Information given –
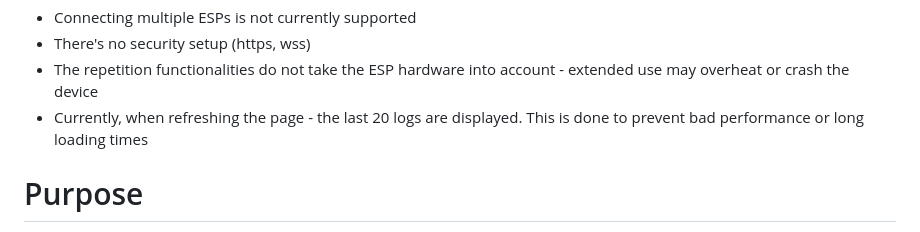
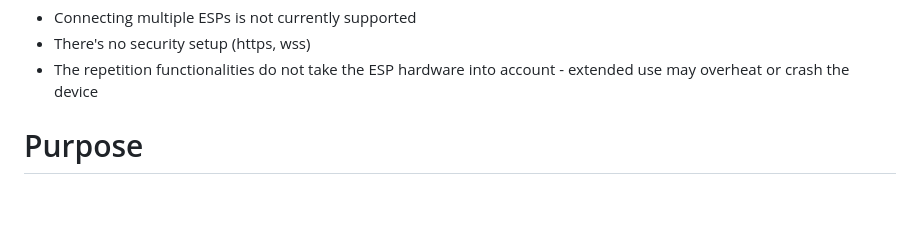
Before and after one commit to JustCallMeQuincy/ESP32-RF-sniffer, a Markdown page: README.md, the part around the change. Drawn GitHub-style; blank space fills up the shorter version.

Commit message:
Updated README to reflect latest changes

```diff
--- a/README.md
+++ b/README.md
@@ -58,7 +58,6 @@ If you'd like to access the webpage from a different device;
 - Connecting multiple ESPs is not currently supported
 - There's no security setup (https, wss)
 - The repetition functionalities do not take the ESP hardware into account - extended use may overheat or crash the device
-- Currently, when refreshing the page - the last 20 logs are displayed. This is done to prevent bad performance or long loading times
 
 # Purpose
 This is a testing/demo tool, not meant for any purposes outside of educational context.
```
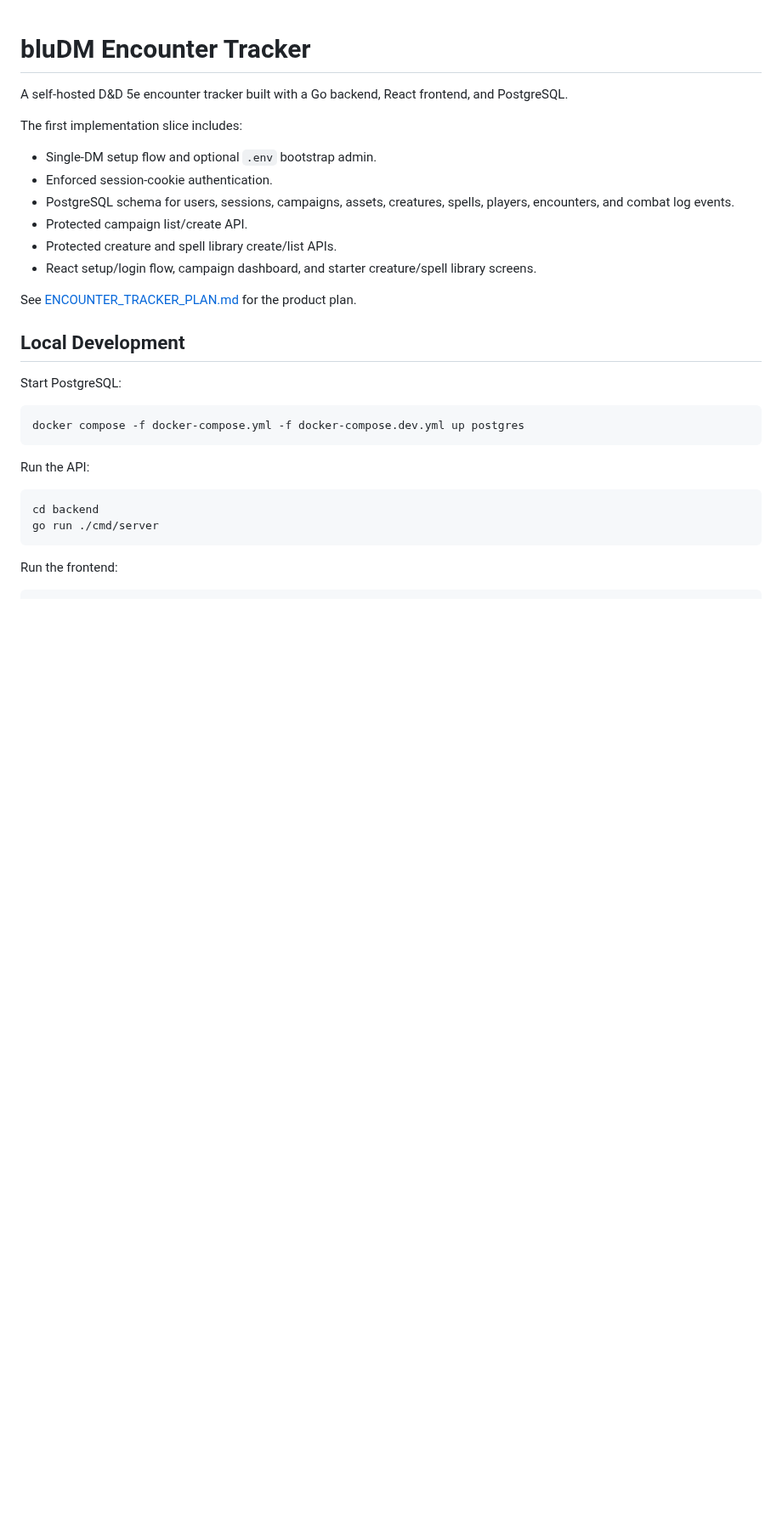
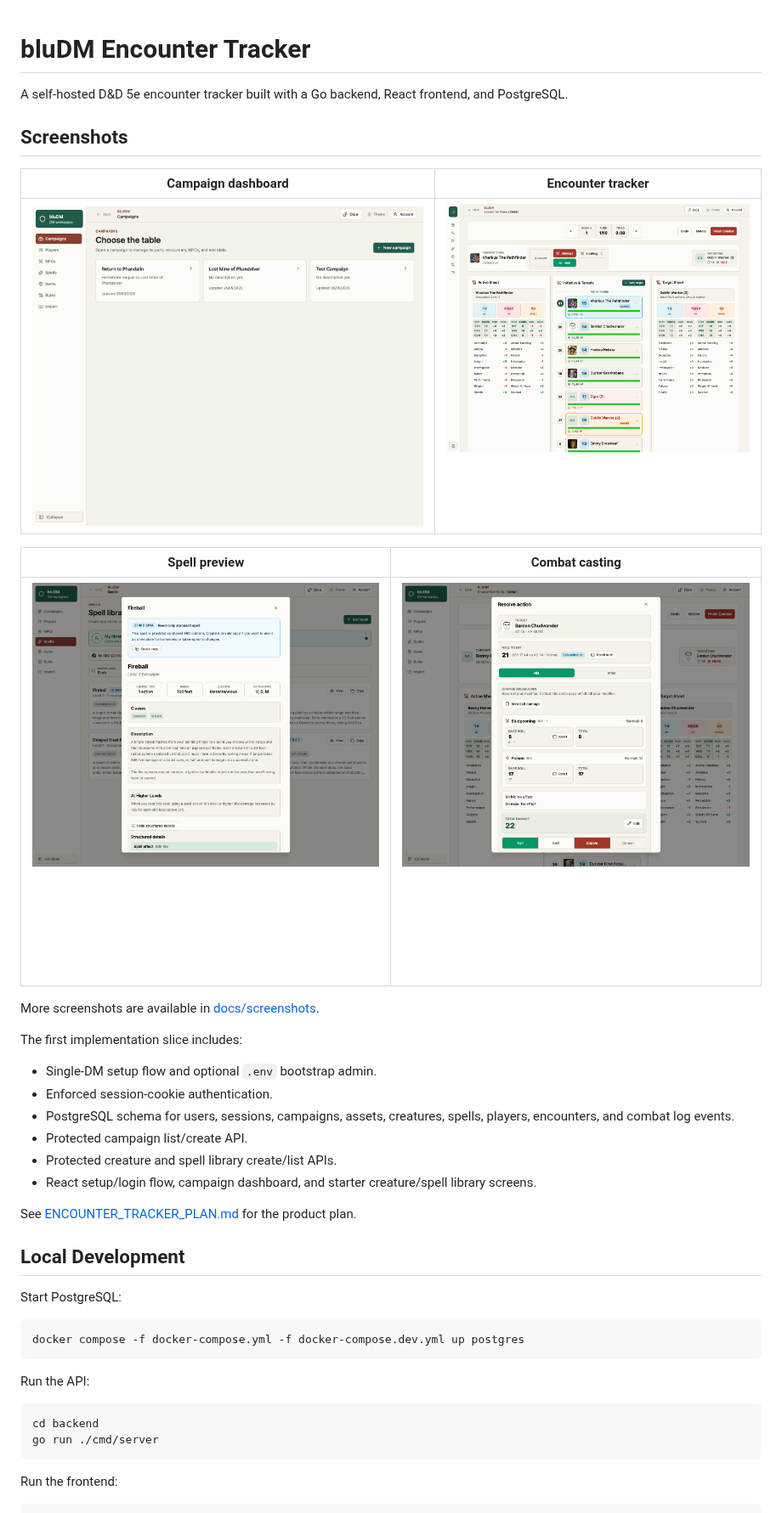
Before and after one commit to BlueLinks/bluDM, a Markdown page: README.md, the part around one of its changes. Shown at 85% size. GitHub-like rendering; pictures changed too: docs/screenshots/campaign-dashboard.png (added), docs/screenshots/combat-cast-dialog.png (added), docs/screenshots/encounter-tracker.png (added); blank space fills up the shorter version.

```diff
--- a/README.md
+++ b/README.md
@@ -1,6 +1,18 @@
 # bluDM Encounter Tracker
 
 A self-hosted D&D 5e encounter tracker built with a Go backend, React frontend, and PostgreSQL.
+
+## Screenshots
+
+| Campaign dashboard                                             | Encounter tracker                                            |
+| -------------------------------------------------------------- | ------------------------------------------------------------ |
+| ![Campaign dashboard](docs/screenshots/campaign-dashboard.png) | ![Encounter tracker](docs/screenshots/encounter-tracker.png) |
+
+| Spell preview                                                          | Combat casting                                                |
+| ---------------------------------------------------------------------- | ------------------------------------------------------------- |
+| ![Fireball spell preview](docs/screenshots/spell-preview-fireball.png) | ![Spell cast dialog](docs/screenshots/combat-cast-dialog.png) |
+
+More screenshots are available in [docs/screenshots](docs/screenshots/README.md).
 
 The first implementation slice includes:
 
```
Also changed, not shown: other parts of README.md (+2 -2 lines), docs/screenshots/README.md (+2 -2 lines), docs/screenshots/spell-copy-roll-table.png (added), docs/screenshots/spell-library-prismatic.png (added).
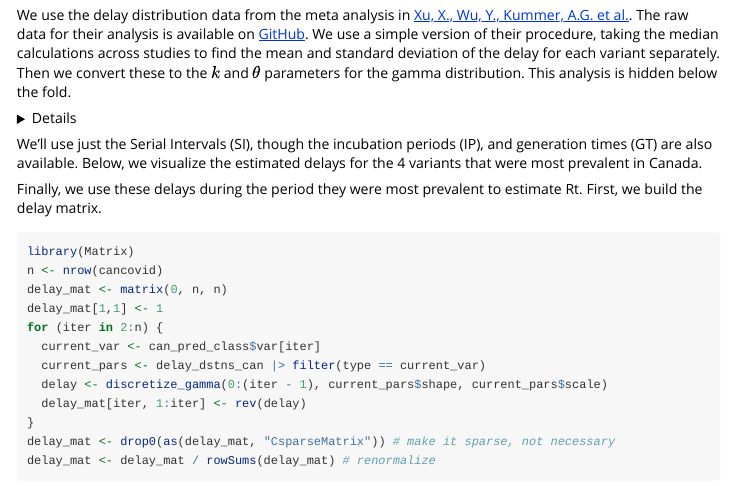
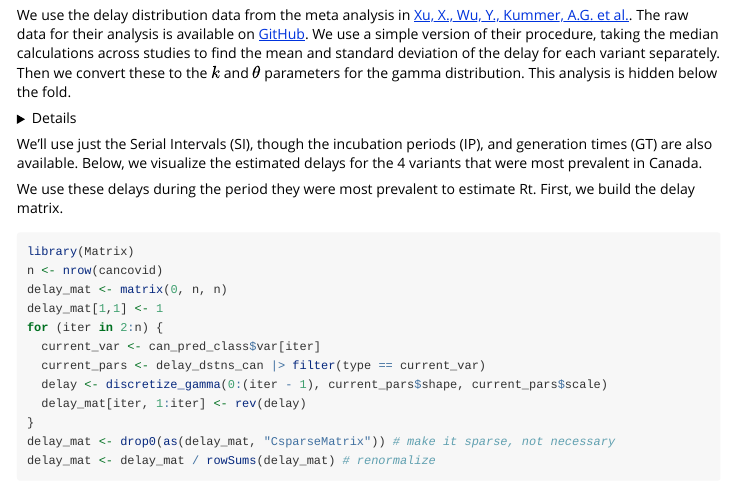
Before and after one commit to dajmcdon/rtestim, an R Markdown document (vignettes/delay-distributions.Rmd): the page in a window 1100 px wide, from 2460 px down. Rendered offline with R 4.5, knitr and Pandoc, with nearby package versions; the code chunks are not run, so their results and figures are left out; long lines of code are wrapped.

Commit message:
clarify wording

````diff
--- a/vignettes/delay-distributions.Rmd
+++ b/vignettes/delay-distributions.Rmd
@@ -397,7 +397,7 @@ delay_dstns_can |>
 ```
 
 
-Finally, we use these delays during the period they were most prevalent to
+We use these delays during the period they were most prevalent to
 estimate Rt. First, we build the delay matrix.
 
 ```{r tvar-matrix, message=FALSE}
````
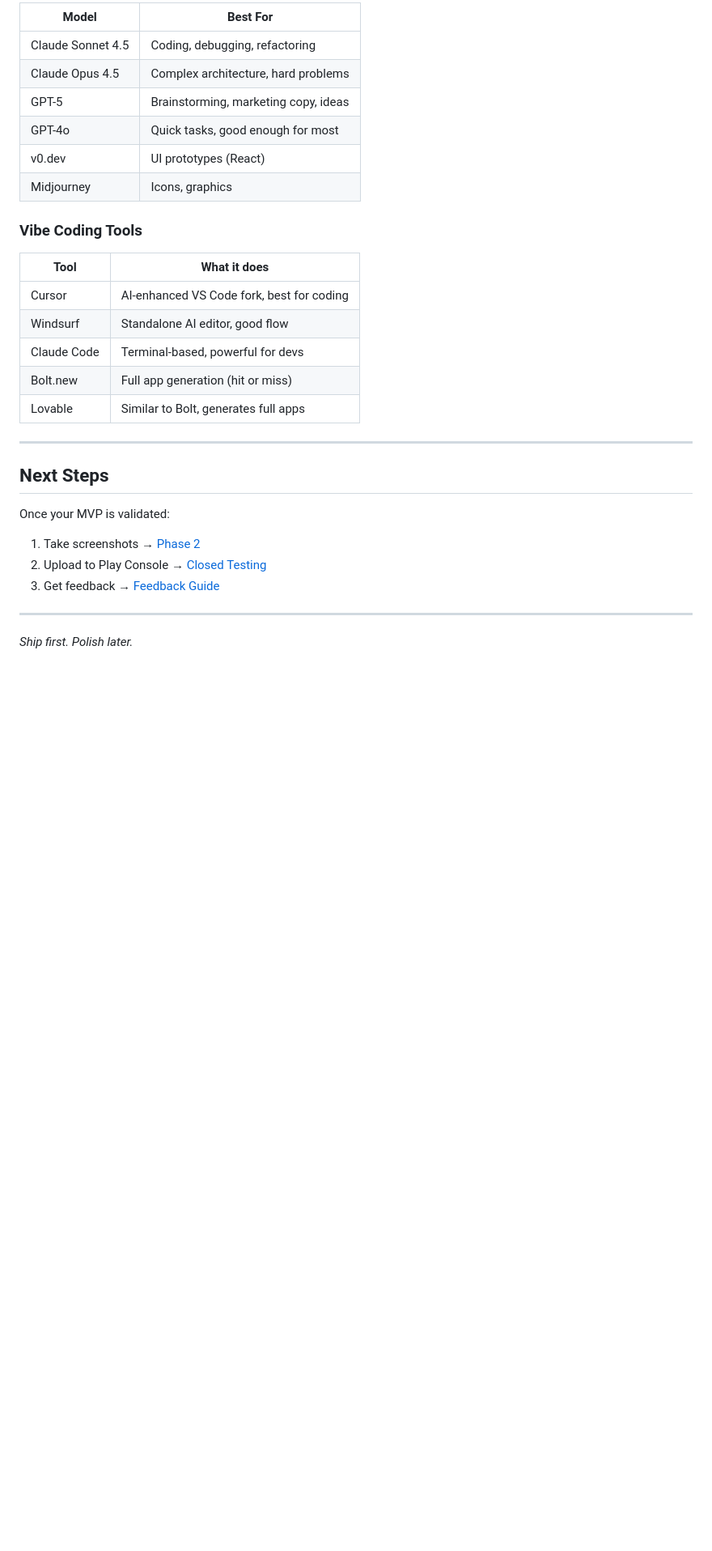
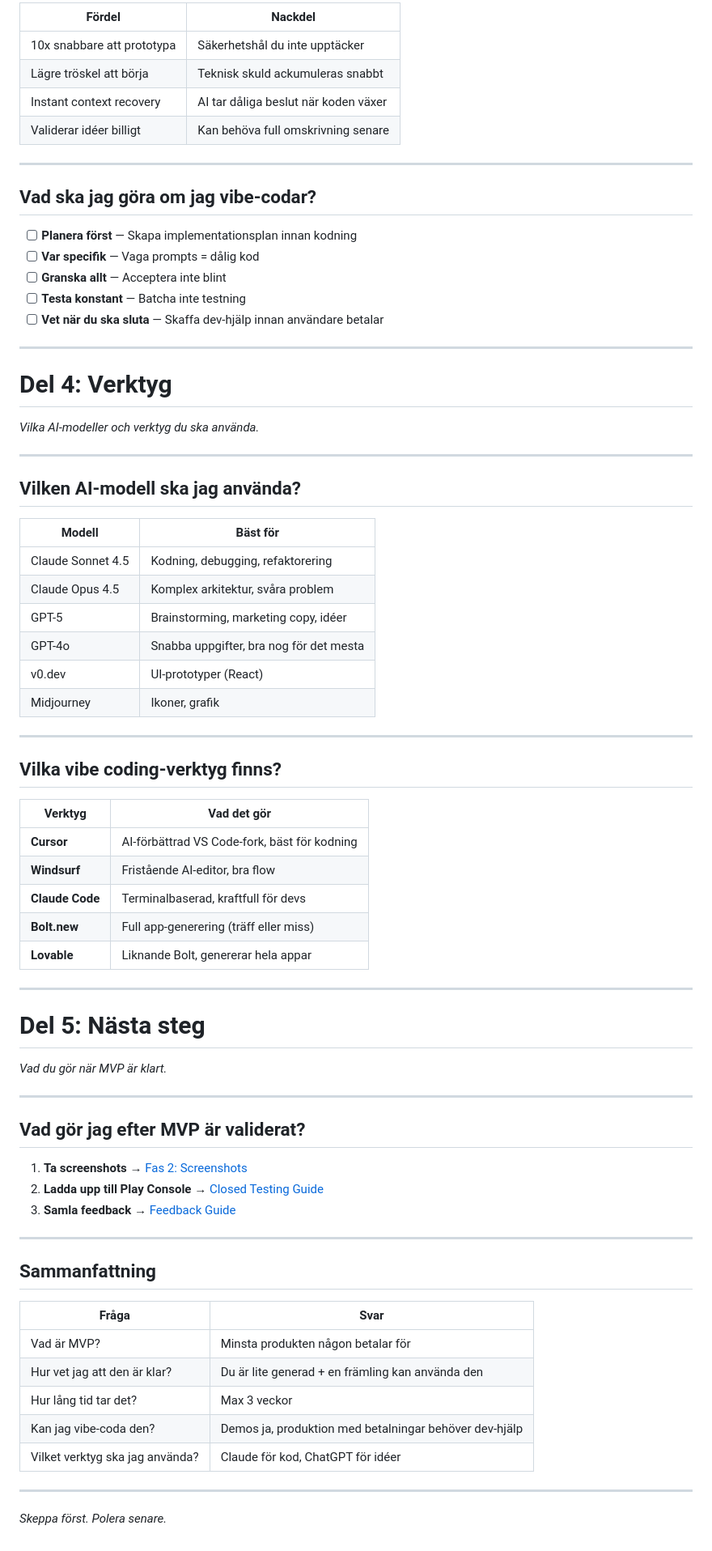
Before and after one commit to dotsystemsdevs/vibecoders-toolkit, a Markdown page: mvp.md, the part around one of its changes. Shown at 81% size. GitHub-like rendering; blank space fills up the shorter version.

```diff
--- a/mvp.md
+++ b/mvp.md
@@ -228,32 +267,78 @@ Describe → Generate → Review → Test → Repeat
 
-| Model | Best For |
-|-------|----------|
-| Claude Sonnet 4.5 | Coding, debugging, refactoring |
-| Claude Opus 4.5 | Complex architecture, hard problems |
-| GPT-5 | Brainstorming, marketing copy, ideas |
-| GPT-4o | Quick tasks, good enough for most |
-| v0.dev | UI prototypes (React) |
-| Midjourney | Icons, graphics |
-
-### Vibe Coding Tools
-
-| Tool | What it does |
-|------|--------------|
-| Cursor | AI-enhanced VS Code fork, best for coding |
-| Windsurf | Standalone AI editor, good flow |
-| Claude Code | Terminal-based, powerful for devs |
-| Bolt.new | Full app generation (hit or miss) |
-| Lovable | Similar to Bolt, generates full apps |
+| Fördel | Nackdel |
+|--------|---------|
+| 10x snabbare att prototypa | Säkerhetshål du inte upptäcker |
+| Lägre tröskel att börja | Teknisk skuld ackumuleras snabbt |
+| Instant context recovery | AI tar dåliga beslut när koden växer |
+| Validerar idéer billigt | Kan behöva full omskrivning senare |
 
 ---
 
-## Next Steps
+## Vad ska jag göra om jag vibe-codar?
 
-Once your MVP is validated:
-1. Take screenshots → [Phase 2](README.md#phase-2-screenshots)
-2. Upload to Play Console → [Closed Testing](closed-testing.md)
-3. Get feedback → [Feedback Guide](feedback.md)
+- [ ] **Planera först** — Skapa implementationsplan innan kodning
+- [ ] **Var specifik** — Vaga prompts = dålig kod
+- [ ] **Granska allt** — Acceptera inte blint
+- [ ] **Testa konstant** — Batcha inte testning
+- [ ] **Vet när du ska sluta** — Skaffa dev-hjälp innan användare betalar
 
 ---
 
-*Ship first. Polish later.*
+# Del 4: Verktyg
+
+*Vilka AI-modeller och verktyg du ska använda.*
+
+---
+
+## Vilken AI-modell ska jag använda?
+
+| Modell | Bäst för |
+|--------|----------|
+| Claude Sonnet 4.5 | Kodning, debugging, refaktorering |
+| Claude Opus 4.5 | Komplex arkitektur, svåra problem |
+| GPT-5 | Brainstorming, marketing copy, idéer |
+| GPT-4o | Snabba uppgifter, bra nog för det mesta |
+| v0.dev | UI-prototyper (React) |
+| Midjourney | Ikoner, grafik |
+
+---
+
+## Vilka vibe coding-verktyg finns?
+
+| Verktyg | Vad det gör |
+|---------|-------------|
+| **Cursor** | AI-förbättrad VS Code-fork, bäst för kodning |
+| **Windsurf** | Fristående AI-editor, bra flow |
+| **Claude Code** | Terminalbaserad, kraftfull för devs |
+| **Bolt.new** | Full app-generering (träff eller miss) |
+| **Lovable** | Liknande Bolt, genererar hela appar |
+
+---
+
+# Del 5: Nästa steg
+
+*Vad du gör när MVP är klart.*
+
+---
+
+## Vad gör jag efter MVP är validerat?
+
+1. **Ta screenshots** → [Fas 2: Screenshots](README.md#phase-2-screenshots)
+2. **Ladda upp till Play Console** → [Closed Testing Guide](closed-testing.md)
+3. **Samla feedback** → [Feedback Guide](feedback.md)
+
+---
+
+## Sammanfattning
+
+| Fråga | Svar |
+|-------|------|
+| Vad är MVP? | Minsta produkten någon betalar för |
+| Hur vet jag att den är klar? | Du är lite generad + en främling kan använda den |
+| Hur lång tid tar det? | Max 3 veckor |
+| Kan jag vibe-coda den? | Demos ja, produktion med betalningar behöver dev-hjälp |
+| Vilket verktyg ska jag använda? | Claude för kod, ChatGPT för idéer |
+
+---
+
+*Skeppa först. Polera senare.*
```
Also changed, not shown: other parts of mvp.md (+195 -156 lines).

What you have to do –
Display every line of the listing that contains the string "Claude".

Answer –
-| Claude Sonnet 4.5 | Coding, debugging, refactoring |
-| Claude Opus 4.5 | Complex architecture, hard problems |
-| Claude Code | Terminal-based, powerful for devs |
+| Claude Sonnet 4.5 | Kodning, debugging, refaktorering |
+| Claude Opus 4.5 | Komplex arkitektur, svåra problem |
+| **Claude Code** | Terminalbaserad, kraftfull för devs |
+| Vilket verktyg ska jag använda? | Claude för kod, ChatGPT för idéer |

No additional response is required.